“After returning from a trip, I was talking on the phone with the editor of a magazine for which I occasionally write. We chatted about a number of ideas for his magazine, including one we both thought was interesting. I followed up with an email, to which he replied that the magazine was seriously considering the story idea we had discussed. He then asked me for more information.
I did my research and put out a HARO on the idea. I forwarded the relevant emails to him and reiterated my interest in doing the story. I heard nothing for a while. Then, yesterday, I opened the most recent issue of the magazine to find the exact same story idea written by the editor and based on the sources I had provided.

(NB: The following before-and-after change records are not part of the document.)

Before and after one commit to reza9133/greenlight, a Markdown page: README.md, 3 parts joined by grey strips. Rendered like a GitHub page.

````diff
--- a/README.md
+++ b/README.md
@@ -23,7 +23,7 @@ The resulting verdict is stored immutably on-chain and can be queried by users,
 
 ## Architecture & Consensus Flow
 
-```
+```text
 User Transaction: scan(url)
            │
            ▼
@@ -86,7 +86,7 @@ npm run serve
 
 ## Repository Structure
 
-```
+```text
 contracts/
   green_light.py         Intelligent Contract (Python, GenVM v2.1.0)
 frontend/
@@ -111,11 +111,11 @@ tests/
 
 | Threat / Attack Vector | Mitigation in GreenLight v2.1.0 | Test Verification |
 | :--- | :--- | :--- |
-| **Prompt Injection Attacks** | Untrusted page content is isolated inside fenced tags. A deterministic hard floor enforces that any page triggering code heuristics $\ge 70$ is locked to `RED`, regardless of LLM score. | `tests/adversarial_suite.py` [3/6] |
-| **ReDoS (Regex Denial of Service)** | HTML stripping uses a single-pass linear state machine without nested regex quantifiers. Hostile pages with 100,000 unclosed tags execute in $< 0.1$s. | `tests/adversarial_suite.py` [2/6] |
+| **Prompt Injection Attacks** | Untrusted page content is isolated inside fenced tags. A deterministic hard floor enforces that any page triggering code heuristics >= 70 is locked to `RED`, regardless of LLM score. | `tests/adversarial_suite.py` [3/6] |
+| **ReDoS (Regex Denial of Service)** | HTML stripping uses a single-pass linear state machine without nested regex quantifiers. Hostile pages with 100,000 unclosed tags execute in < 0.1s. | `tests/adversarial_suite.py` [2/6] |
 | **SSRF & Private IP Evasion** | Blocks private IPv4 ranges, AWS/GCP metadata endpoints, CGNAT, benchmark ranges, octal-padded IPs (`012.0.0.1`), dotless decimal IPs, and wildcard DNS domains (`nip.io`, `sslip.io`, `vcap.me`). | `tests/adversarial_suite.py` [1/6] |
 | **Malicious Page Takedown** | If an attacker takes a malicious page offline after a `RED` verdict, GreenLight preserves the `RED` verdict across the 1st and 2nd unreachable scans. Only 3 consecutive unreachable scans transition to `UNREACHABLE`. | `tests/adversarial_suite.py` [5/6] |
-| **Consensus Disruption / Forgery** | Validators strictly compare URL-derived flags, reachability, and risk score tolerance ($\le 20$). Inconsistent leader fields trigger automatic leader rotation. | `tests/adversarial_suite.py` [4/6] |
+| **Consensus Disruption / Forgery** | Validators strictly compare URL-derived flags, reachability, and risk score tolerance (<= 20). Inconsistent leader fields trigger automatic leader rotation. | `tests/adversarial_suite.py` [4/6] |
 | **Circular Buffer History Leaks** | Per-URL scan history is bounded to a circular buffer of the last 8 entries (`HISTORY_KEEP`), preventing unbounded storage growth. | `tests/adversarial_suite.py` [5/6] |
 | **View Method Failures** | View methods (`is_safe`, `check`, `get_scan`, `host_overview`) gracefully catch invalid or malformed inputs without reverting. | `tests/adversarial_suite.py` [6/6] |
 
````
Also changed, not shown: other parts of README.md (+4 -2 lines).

I emailed him and heard back this morning. His explanation was that another story fell through and he wrote the story quickly. He apologized and told me that since his magazine is a small niche market, I shouldn’t have any trouble reselling the idea.
What do you suggest I do?”
Here’s my response:
You made a mistake here, Robert…why on earth would you forward all your source contacts to your editor? I’ve never done that in my life, ahead of turning in a story. Are you a very new writer, and felt maybe you had to prove you knew how to find sources or something? A little mystified there.
That sort of handed them the ability to do the story easily themselves. Keep your source contact info to yourself! And it won’t happen again. When I query, I might mention that I know a top expert in this field who’s a university researcher, or whatever…but I tend to not say their names. Or if I do, I certainly don’t provide their emails and phone numbers!
Here’s more bad news: This client is unethical. They should have at least TOLD you this was happening, even though you were kinda dumb to hand them your sources. You shouldn’t ever open a magazine to discover they’ve ripped off your idea. If I were you, I’d move on and never work with them again. If as he said it’s a resellable idea I’d get busy reselling — and use those resales to establish new editor relationships elsewhere.
Yet more bad news: Story ideas are not copyrightable or protected in any way. Same with story headlines. So there’s no recourse when this kind of thing happens. You can only learn not to deal with that person again and move on.